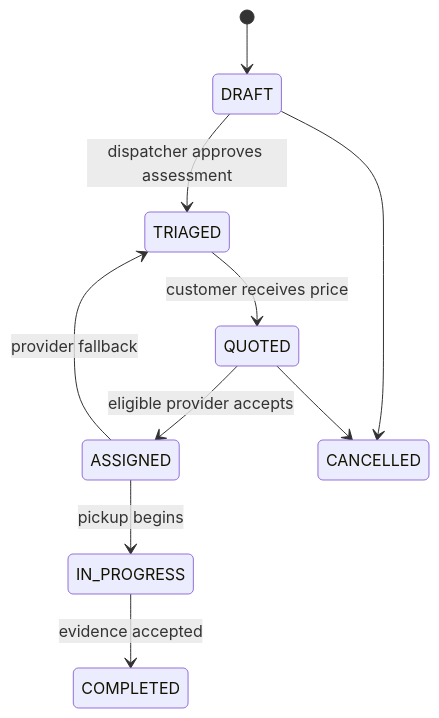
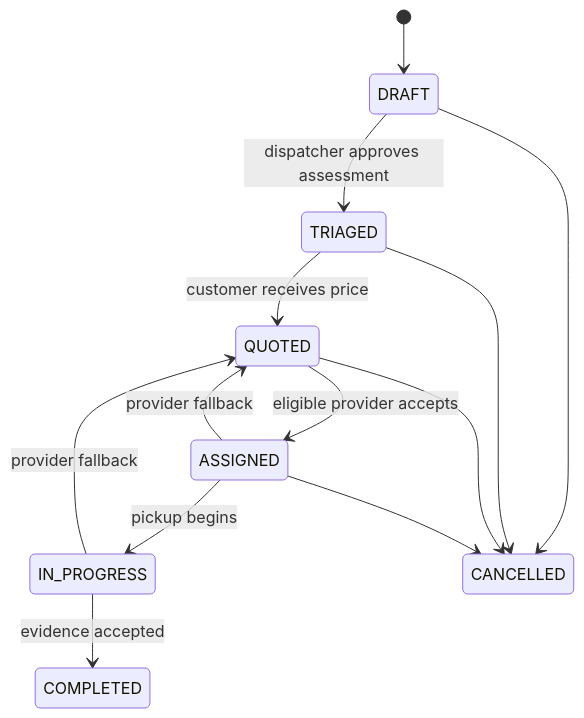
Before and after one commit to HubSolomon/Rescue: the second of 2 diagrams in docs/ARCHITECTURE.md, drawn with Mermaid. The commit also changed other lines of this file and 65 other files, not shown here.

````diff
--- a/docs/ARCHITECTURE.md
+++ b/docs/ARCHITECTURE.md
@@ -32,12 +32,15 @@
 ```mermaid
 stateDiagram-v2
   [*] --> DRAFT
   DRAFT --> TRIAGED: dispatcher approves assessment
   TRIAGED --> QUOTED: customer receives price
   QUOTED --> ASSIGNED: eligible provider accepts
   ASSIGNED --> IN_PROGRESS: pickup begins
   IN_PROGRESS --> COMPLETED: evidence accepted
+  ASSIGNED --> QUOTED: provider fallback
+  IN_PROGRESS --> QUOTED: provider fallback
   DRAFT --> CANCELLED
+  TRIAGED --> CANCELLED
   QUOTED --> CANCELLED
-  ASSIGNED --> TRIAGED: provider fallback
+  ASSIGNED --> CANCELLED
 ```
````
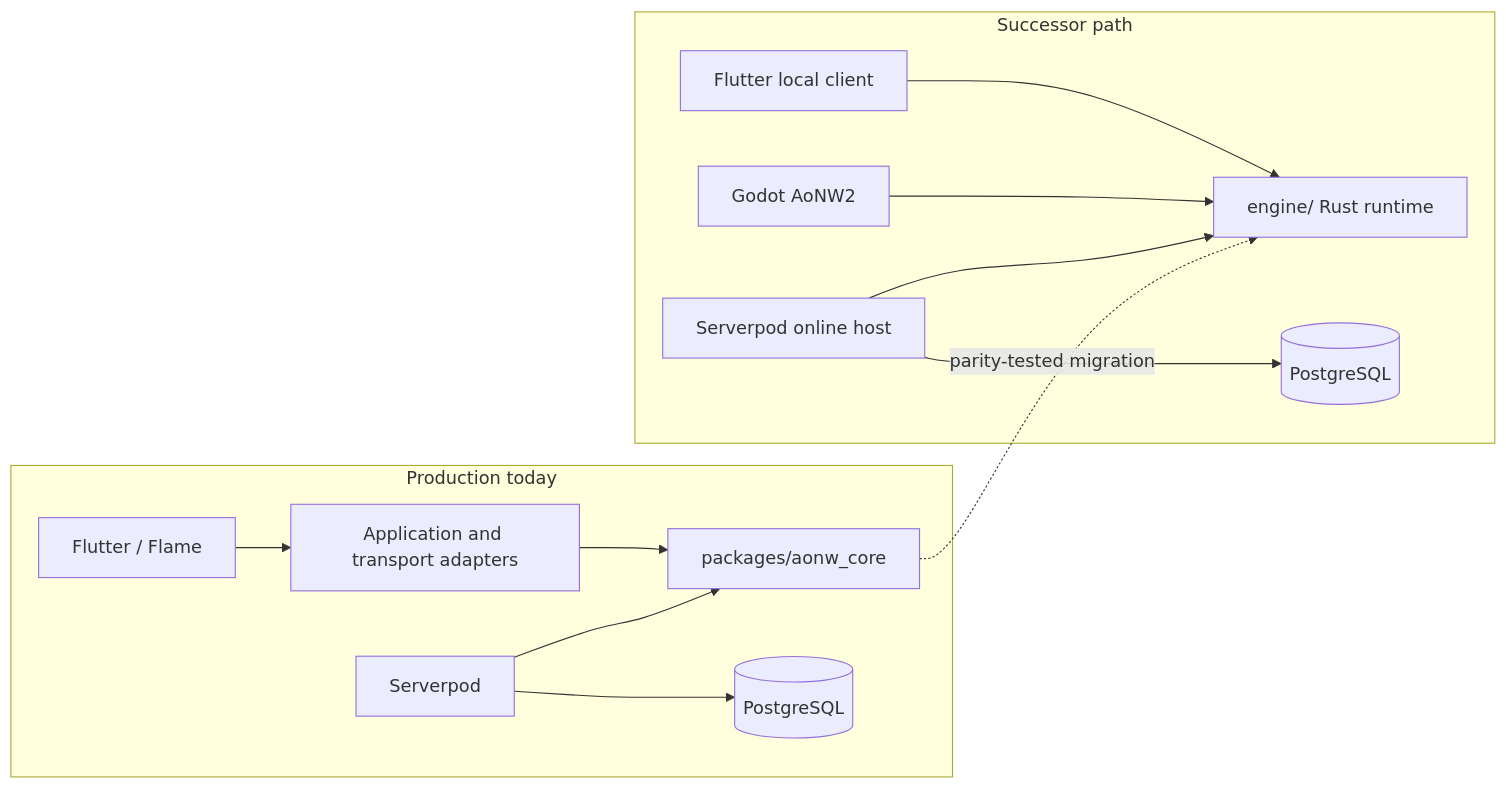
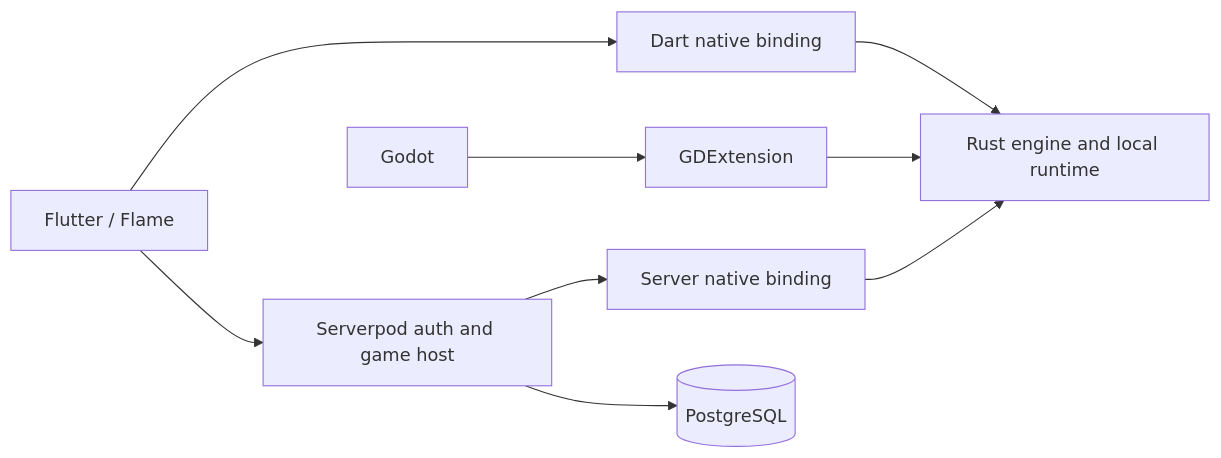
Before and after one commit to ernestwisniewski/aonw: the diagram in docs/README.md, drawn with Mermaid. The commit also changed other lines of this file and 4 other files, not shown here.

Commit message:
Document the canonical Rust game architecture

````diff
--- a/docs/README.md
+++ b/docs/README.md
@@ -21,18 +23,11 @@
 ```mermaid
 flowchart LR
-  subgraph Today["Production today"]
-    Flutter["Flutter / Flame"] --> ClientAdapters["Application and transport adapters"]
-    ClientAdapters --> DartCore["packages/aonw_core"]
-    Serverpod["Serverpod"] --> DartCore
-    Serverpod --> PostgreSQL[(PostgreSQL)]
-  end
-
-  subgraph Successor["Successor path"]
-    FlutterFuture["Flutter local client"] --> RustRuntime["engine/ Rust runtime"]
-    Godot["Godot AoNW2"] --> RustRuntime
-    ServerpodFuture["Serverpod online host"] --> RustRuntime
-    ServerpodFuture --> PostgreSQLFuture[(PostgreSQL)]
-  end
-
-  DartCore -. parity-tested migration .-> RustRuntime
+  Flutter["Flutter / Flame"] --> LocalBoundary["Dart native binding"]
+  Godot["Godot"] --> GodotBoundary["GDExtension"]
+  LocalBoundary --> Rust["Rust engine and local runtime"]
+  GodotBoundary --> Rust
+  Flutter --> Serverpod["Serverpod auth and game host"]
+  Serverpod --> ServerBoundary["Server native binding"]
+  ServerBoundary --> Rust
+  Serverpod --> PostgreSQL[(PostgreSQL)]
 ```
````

....

Exercise brief :: Keep every word of the lines above unchanged in the copy, and omit the pictures.

Solution ::
Before and after one commit to HubSolomon/Rescue: the second of 2 diagrams in docs/ARCHITECTURE.md, drawn with Mermaid. The commit also changed other lines of this file and 65 other files, not shown here.

````diff
--- a/docs/ARCHITECTURE.md
+++ b/docs/ARCHITECTURE.md
@@ -32,12 +32,15 @@
 ```mermaid
 stateDiagram-v2
   [*] --> DRAFT
   DRAFT --> TRIAGED: dispatcher approves assessment
   TRIAGED --> QUOTED: customer receives price
   QUOTED --> ASSIGNED: eligible provider accepts
   ASSIGNED --> IN_PROGRESS: pickup begins
   IN_PROGRESS --> COMPLETED: evidence accepted
+  ASSIGNED --> QUOTED: provider fallback
+  IN_PROGRESS --> QUOTED: provider fallback
   DRAFT --> CANCELLED
+  TRIAGED --> CANCELLED
   QUOTED --> CANCELLED
-  ASSIGNED --> TRIAGED: provider fallback
+  ASSIGNED --> CANCELLED
 ```
````
Before and after one commit to ernestwisniewski/aonw: the diagram in docs/README.md, drawn with Mermaid. The commit also changed other lines of this file and 4 other files, not shown here.

Commit message:
Document the canonical Rust game architecture

````diff
--- a/docs/README.md
+++ b/docs/README.md
@@ -21,18 +23,11 @@
 ```mermaid
 flowchart LR
-  subgraph Today["Production today"]
-    Flutter["Flutter / Flame"] --> ClientAdapters["Application and transport adapters"]
-    ClientAdapters --> DartCore["packages/aonw_core"]
-    Serverpod["Serverpod"] --> DartCore
-    Serverpod --> PostgreSQL[(PostgreSQL)]
-  end
-
-  subgraph Successor["Successor path"]
-    FlutterFuture["Flutter local client"] --> RustRuntime["engine/ Rust runtime"]
-    Godot["Godot AoNW2"] --> RustRuntime
-    ServerpodFuture["Serverpod online host"] --> RustRuntime
-    ServerpodFuture --> PostgreSQLFuture[(PostgreSQL)]
-  end
-
-  DartCore -. parity-tested migration .-> RustRuntime
+  Flutter["Flutter / Flame"] --> LocalBoundary["Dart native binding"]
+  Godot["Godot"] --> GodotBoundary["GDExtension"]
+  LocalBoundary --> Rust["Rust engine and local runtime"]
+  GodotBoundary --> Rust
+  Flutter --> Serverpod["Serverpod auth and game host"]
+  Serverpod --> ServerBoundary["Server native binding"]
+  ServerBoundary --> Rust
+  Serverpod --> PostgreSQL[(PostgreSQL)]
 ```
````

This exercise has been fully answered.